**Input records**
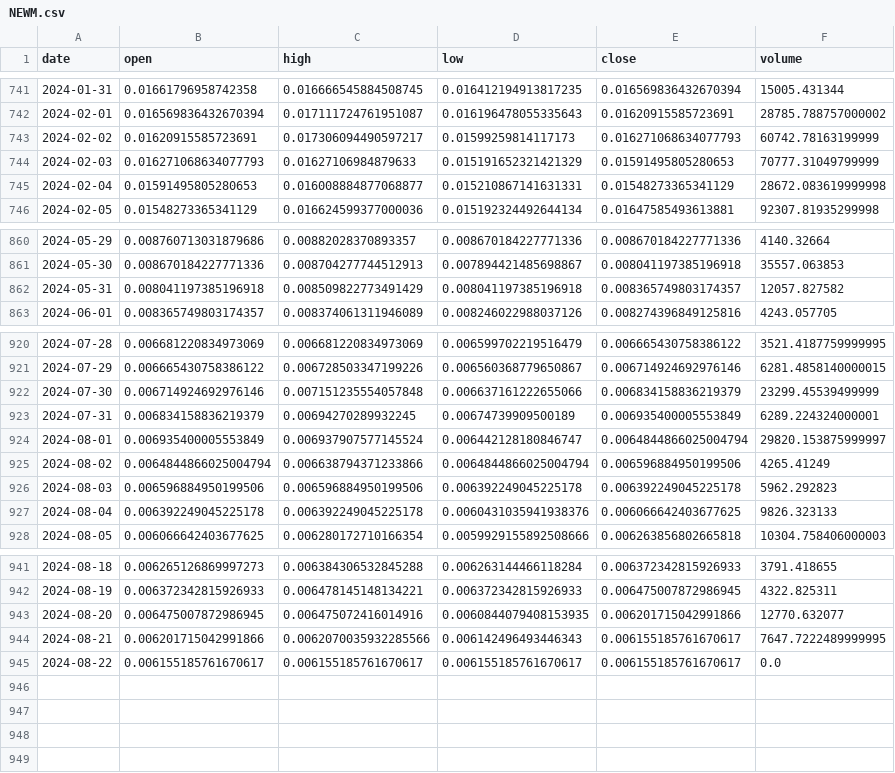
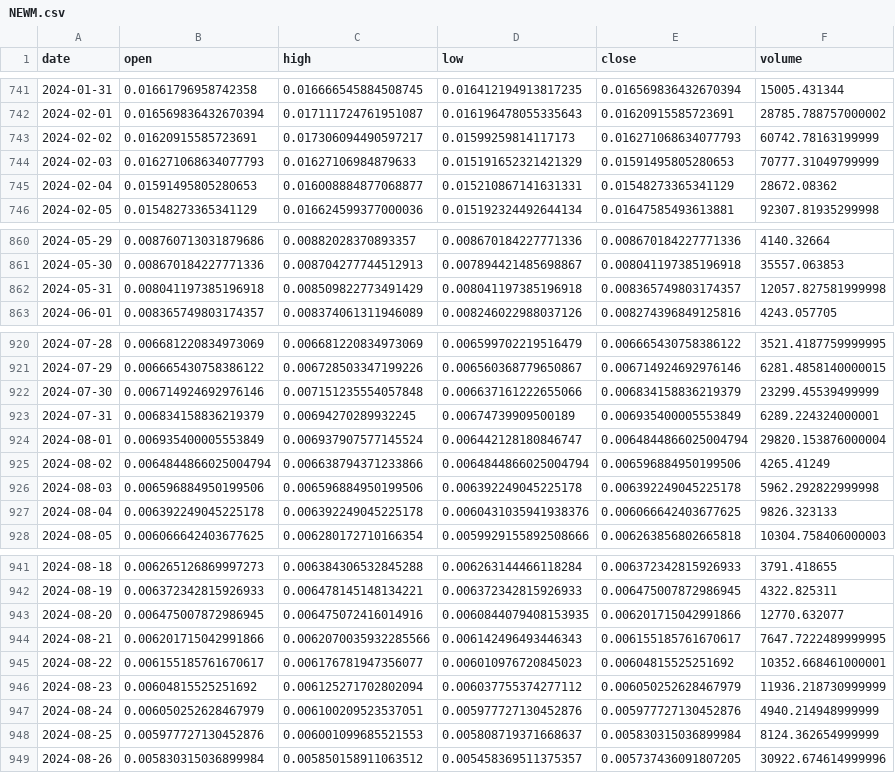
Before and after one commit to Sapient-Predictive-Analytics/dataportal, a CSV file: tokens/NEWM.csv, drawn as a sheet; only a part is shown, gaps mark what is left out.

Commit message:
Add files via upload

```diff
--- a/tokens/NEWM.csv
+++ b/tokens/NEWM.csv
@@ -744,3 +744,3 @@ date,open,high,low,close,volume
 2024-02-03,0.016271068634077793,0.01627106984879633,0.015191652321421329,0.01591495805280653,70777.31049799999
-2024-02-04,0.01591495805280653,0.016008884877068877,0.015210867141631331,0.01548273365341129,28672.083619999998
+2024-02-04,0.01591495805280653,0.016008884877068877,0.015210867141631331,0.01548273365341129,28672.08362
 2024-02-05,0.01548273365341129,0.016624599377000036,0.015192324492644134,0.01647585493613881,92307.81935299998
@@ -861,3 +861,3 @@ date,open,high,low,close,volume
 2024-05-30,0.008670184227771336,0.008704277744512913,0.007894421485698867,0.008041197385196918,35557.063853
-2024-05-31,0.008041197385196918,0.008509822773491429,0.008041197385196918,0.008365749803174357,12057.827582
+2024-05-31,0.008041197385196918,0.008509822773491429,0.008041197385196918,0.008365749803174357,12057.827581999998
 2024-06-01,0.008365749803174357,0.008374061311946089,0.008246022988037126,0.008274396849125816,4243.057705
@@ -923,5 +923,5 @@ date,open,high,low,close,volume
 2024-07-31,0.006834158836219379,0.00694270289932245,0.00674739909500189,0.006935400005553849,6289.224324000001
-2024-08-01,0.006935400005553849,0.006937907577145524,0.006442128180846747,0.0064844866025004794,29820.153875999997
+2024-08-01,0.006935400005553849,0.006937907577145524,0.006442128180846747,0.0064844866025004794,29820.153876000004
 2024-08-02,0.0064844866025004794,0.006638794371233866,0.0064844866025004794,0.006596884950199506,4265.41249
-2024-08-03,0.006596884950199506,0.006596884950199506,0.006392249045225178,0.006392249045225178,5962.292823
+2024-08-03,0.006596884950199506,0.006596884950199506,0.006392249045225178,0.006392249045225178,5962.292822999998
 2024-08-04,0.006392249045225178,0.006392249045225178,0.0060431035941938376,0.006066642403677625,9826.323133
@@ -944,2 +944,6 @@ date,open,high,low,close,volume
 2024-08-21,0.006201715042991866,0.0062070035932285566,0.006142496493446343,0.006155185761670617,7647.7222489999995
-2024-08-22,0.006155185761670617,0.006155185761670617,0.006155185761670617,0.006155185761670617,0.0
+2024-08-22,0.006155185761670617,0.006176781947356077,0.006010976720845023,0.00604815525251692,10352.668461000001
+2024-08-23,0.00604815525251692,0.006125271702802094,0.006037755374277112,0.006050252628467979,11936.218730999999
+2024-08-24,0.006050252628467979,0.006100209523537051,0.005977727130452876,0.005977727130452876,4940.214948999999
+2024-08-25,0.005977727130452876,0.006001099685521553,0.005808719371668637,0.005830315036899984,8124.362654999999
+2024-08-26,0.005830315036899984,0.005850158911063512,0.005458369511375357,0.005737436091807205,30922.674614999996
```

**Problem**
Whenever a line in the material contains the word "close", copy that line.

**Response to this task**
@@ -744,3 +744,3 @@ date,open,high,low,close,volume
@@ -861,3 +861,3 @@ date,open,high,low,close,volume
@@ -923,5 +923,5 @@ date,open,high,low,close,volume
@@ -944,2 +944,6 @@ date,open,high,low,close,volume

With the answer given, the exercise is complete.